Retrieve all lines below that have the string "shown".

== Segment start ==

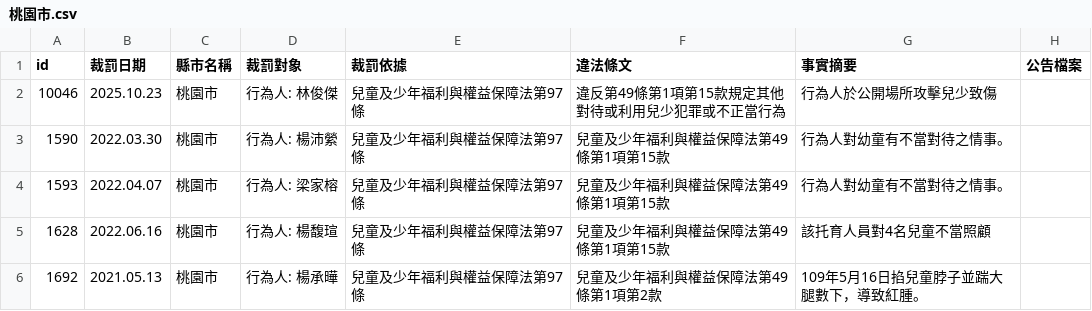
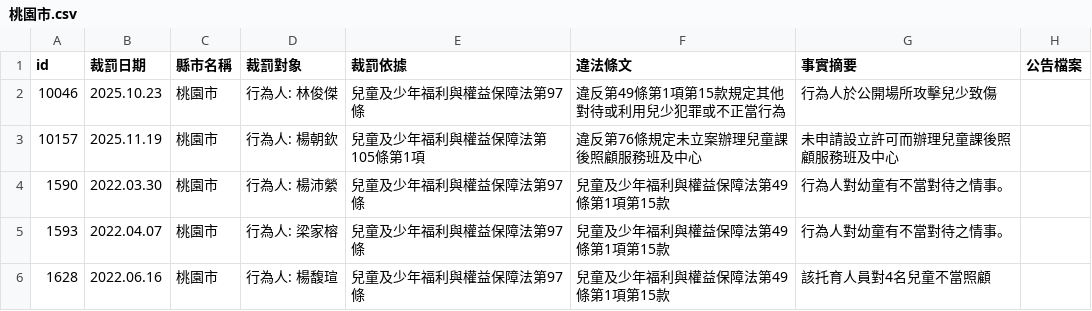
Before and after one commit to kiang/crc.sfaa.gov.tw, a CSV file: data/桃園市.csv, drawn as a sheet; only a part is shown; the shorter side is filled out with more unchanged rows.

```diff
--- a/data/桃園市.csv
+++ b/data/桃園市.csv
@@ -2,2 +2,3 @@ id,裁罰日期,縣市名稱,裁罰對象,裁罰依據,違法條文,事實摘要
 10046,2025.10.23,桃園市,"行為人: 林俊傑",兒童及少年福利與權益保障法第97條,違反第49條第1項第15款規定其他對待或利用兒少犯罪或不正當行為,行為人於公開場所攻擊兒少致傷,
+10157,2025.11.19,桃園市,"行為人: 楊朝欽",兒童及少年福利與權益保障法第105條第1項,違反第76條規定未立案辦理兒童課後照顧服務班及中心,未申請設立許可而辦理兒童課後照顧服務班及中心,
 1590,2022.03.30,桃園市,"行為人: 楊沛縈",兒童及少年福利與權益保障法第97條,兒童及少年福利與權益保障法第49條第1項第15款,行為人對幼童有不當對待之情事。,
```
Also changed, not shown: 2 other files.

== Segment end ==
== Segment start ==

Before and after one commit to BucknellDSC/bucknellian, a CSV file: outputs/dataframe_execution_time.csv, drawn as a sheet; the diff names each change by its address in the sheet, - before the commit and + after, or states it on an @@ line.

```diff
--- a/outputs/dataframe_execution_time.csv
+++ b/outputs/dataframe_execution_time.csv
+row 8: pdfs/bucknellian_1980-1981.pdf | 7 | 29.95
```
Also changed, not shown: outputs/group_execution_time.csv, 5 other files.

== Segment end ==

Task solution:
Before and after one commit to kiang/crc.sfaa.gov.tw, a CSV file: data/桃園市.csv, drawn as a sheet; only a part is shown; the shorter side is filled out with more unchanged rows.
Also changed, not shown: 2 other files.
Also changed, not shown: outputs/group_execution_time.csv, 5 other files.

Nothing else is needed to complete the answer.